# [Records from a collection]
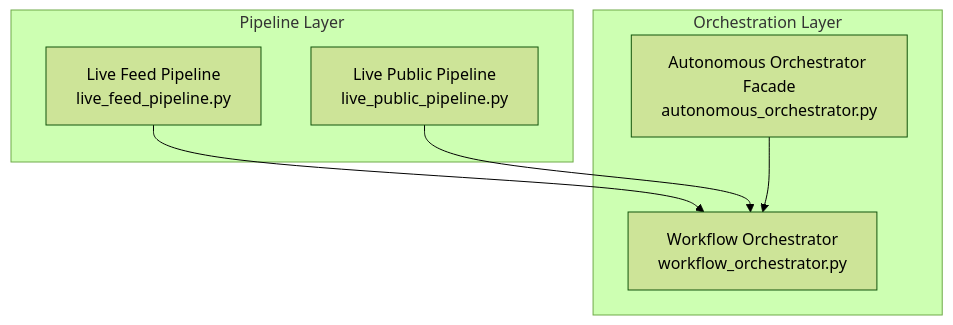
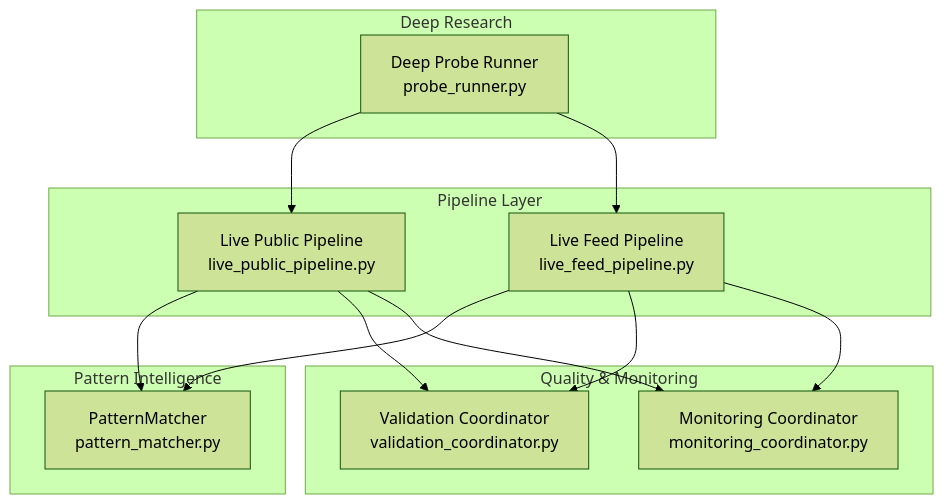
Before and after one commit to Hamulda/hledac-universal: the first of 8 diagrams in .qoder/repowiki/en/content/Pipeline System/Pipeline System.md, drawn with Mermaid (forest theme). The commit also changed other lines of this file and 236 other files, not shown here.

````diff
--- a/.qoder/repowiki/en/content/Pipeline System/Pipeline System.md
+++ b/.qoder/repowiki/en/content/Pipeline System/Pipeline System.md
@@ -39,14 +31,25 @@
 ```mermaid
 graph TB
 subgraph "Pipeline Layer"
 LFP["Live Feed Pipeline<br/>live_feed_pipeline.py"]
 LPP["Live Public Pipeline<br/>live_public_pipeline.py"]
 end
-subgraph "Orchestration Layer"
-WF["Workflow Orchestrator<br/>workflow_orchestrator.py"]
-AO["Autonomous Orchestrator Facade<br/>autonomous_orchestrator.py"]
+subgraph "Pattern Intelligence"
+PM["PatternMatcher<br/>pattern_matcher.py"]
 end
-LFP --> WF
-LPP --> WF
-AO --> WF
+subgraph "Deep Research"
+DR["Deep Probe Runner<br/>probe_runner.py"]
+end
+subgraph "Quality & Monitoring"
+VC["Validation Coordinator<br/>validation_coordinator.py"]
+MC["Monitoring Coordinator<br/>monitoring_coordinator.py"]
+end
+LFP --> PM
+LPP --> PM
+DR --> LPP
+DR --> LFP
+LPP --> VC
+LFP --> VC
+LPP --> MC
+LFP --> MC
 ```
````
---
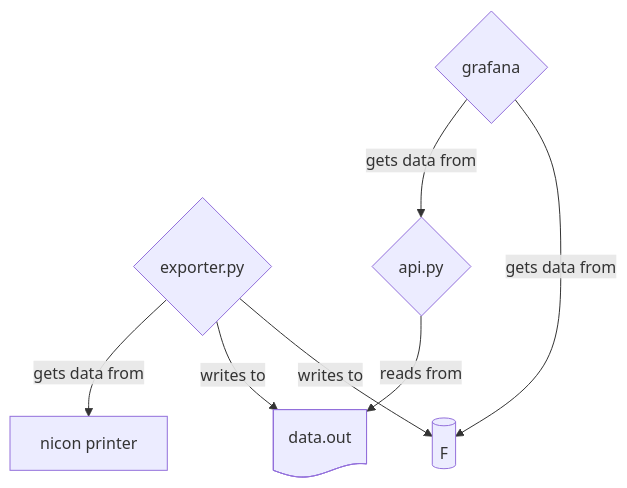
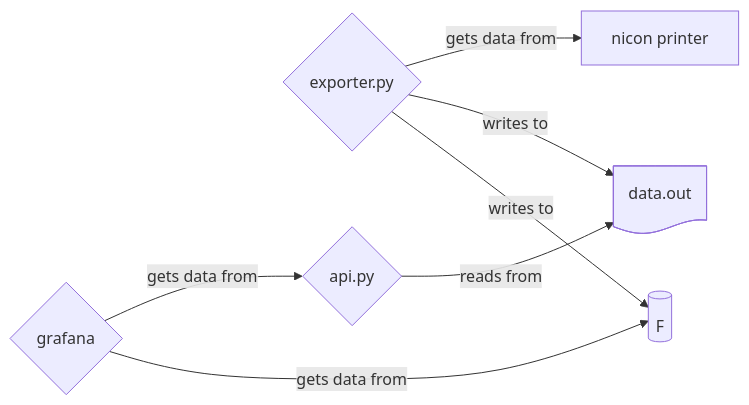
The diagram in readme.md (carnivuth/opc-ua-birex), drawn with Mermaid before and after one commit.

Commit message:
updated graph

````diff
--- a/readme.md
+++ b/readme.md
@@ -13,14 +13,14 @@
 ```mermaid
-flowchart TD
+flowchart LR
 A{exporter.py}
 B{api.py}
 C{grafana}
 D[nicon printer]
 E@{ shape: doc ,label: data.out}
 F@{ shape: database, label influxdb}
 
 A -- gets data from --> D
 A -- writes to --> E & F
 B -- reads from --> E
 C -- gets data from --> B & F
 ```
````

# [TASK PROMPT]
Retrieve each line from the records above where the word "subgraph" occurs.

# [FINAL ANSWER]
 subgraph "Pipeline Layer"
-subgraph "Orchestration Layer"
+subgraph "Pattern Intelligence"
+subgraph "Deep Research"
+subgraph "Quality & Monitoring"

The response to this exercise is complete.